The economies of the MENA region are comparable to the structure of an iceberg, with the formal sector being similar to the surface, which is discerned by all, and the large informal part of the economy operating underground. The informal sector evades taxes, is not taken into account in the calculation of GDP, and is not monitored by the government. The rise of the informal sector in the MENA region economies is not without consequences on economic growth and productivity. This session, which is part of the workshop on the economics of informality in the ERF region, endeavors to tackle the informal sector in Micro, Small, and Medium Enterprises (MSMEs) in Egypt and Palestine. It aims at explaining the reasons behind such a large informal sector in these two particular countries, the pros and cons of informality and its impact on the whole economy, and last but not least, the measures that should be taken to promote formalization.
Dr. Belal Fallah (MAS) starts off the session by presenting his draft paper, entitled ‘The Pros and Cons of Formalizing Informal MSMEs in the Palestinian Economy’. The main target of his paper is to explain the extensive size of the Palestinian informal sector. He departs from the argument that a large informal sector can be really harmful to an economy. The tax evasion emanated from informality, he argues, results in a large budget deficit that hinders the government’s ability to provide basic goods and services. He then claims that formalization, on the other hand, widens business opportunities to expand. The tax rate in Palestine, he confirms, is one of the lowest in the world, yet massive tax evasion is witnessed. Dr. Fallah wraps up his presentation by providing a set of policy recommendations. Raising awareness about the benefits of joining the formal sector, enhancing tax monitoring and decreasing the cost of joining the formal sector are all possible channels through which decreasing the scope of informality in the Palestinian economy could be achieved.
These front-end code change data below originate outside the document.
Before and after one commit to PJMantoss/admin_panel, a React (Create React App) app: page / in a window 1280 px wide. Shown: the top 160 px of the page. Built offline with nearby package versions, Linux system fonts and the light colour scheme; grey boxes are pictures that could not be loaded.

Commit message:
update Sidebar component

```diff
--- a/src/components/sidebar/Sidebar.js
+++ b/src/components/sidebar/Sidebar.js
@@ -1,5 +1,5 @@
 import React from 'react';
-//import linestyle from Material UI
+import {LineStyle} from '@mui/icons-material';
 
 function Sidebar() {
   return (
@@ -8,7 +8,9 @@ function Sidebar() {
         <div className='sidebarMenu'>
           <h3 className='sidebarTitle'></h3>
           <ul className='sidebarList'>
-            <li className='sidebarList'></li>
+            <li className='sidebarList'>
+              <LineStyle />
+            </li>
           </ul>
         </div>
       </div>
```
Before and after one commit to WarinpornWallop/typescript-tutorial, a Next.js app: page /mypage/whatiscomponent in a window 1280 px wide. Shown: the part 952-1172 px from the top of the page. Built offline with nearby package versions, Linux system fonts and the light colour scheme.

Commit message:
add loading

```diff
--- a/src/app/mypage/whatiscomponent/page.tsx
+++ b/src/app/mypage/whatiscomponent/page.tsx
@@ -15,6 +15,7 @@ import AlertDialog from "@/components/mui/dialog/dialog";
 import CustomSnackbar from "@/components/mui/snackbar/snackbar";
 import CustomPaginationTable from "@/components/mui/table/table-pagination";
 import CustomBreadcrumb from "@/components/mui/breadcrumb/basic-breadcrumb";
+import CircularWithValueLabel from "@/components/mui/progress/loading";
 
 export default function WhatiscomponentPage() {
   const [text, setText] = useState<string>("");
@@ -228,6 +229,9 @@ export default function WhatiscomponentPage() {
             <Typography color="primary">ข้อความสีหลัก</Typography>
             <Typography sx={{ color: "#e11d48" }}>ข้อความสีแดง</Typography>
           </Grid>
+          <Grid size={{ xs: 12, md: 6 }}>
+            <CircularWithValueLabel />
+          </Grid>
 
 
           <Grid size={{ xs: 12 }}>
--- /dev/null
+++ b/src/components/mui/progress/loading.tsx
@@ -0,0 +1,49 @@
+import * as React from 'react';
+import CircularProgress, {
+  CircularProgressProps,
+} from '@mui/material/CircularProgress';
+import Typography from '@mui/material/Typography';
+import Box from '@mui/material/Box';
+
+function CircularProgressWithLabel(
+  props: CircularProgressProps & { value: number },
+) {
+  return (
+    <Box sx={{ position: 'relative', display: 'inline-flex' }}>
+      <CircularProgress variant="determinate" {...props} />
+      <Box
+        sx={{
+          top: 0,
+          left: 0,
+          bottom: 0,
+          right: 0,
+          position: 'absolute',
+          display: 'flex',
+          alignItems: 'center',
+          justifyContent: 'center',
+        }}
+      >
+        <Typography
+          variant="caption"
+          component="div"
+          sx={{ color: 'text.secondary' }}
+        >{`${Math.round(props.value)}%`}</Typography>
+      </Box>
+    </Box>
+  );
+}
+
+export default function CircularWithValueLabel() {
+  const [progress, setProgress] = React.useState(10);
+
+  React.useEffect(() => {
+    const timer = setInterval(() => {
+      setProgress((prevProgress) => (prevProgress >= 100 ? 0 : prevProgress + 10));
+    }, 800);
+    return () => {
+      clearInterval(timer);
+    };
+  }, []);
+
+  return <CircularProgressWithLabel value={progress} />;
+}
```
Dr. Hala Abou Ali (Cairo University) then presents her draft paper, entitled ‘MSEs Informality and Productivity: Evidence from Egypt’, co-authored with Dr. Reham Rizk (British University in Egypt). She begins by drawing the audience’s attention to the large scope of Micro and Small Enterprises (MSEs) and informality in the Egyptian economy. As for the main reason why MSEs resort to informality, Dr. Abou Ali claims that it is mainly a free choice rather than a forced one. Firms find the formalization process rather tedious and costly, and therefore avoid it. She discusses the factors that have an impact on the probability of joining the formal sector. The age of the firm holds a negative relationship with the probability of joining the formal sector, while the access to industry clusters has a positive relationship. Dr. Abou Ali concludes her presentation by advocating a set of policy recommendations, which includes reducing costs of doing business, enhancing infrastructure facilities, and establishing trust funds agencies.
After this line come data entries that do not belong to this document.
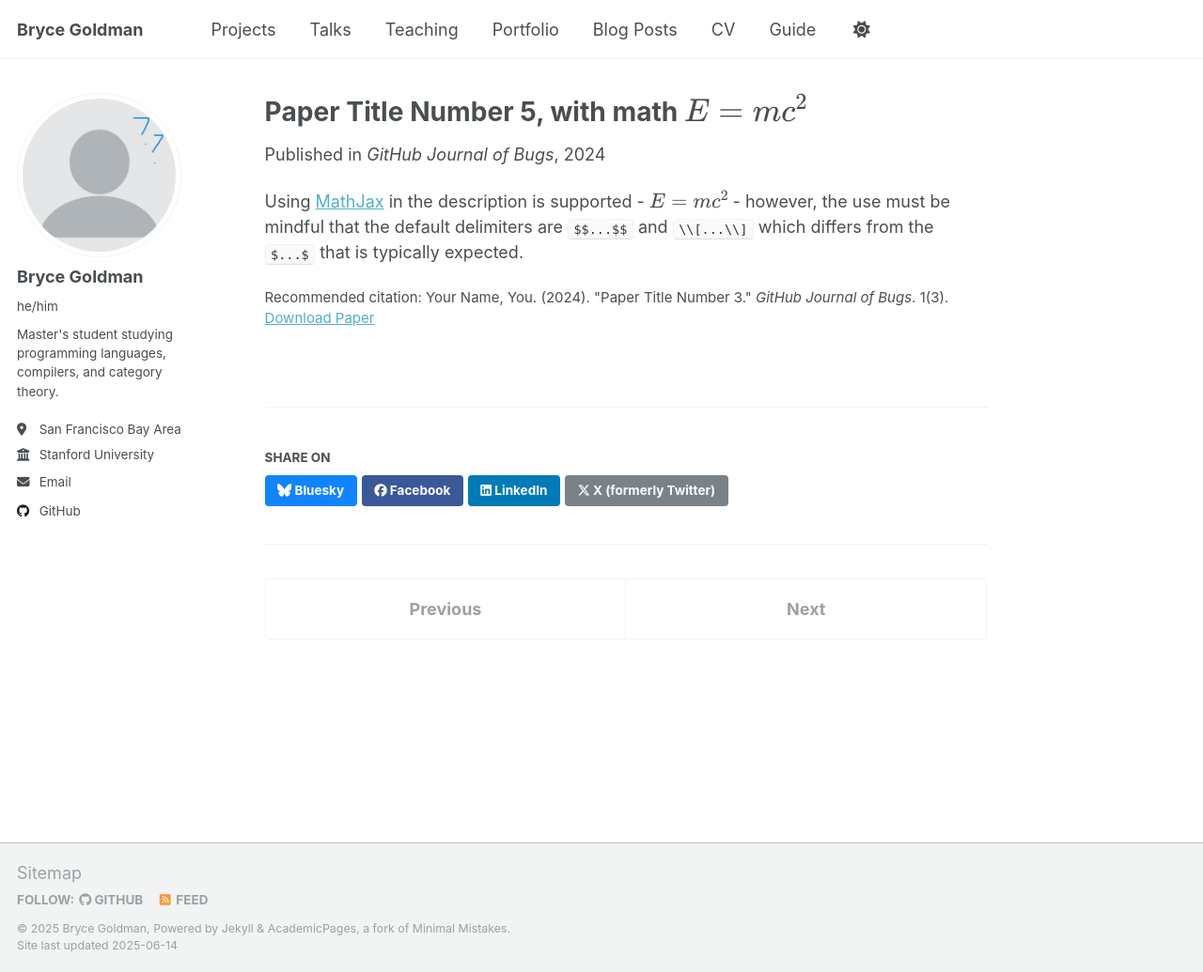
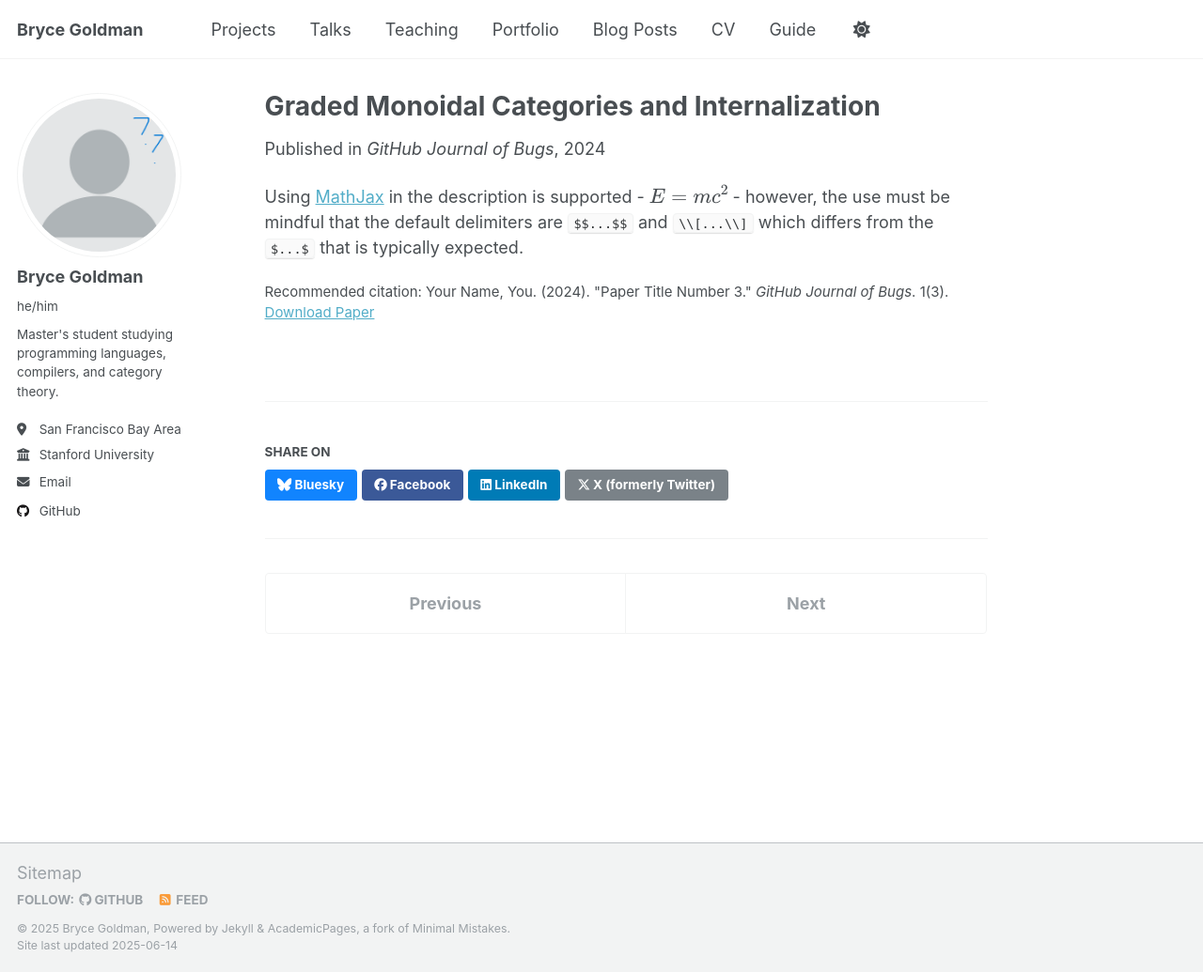
Before and after one commit to Alkizar/alkizar.github.io, a Jekyll site: the page built from _publications/2025-06-08-paper-title-number-5.md, in a window 1280 px wide and 1035 px high. Shown: the whole window at 94% size. Built offline with Jekyll 4.4.1, drawn with Linux system fonts in a browser that asks for light colours.

Commit message:
testing senior thesis paper

```diff
--- a/_publications/2025-06-08-paper-title-number-5.md
+++ b/_publications/2025-06-08-paper-title-number-5.md
@@ -1,12 +1,12 @@
 ---
-title: "Paper Title Number 5, with math $$E=mc^2$$"
+title: "Graded Monoidal Categories and Internalization"
 collection: publications
 category: conferences
-permalink: /publication/2024-02-17-paper-title-number-4
+permalink: /project/graded_monoidal_categories
 excerpt: 'This paper is about a famous math equation, $$E=mc^2$$'
 date: 2024-02-17
 venue: 'GitHub Journal of Bugs'
-paperurl: 'http://academicpages.github.io/files/paper3.pdf'
+paperurl: 'http://academicpages.github.io/files/Graded_Monoidal_Categories.pdf'
 citation: 'Your Name, You. (2024). &quot;Paper Title Number 3.&quot; <i>GitHub Journal of Bugs</i>. 1(3).'
 ---
 
```
Also changed, not shown: 2 other files.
The session, chaired by Dr. Alia El Mahdi (Cairo University and ERF), is concluded by a thorough discussion of the two papers, undertaken by Dr. Fatma El Hamidi (University of Pittsburgh), who underlines the positives and negatives of each paper, and suggests potential improvements.
To sum up, the size of the informal sector in Egypt and Palestine is undeniably large. Despite contributing to the reduction of poverty by providing jobs, informality hinders national growth and productivity. Added to that, the jobs provided by the informal sector are of adverse conditions, offering very little job security and low incomes to the workers. Yet, firms in Egypt and Palestine still choose to operate informally to escape the tedious and costly procedures of formalization, and because they are not well informed about the benefits of joining the formal sector. Addressing informality is becoming increasingly crucial, thus policy recommendations offered in the workshop should be put into action as soon as possible.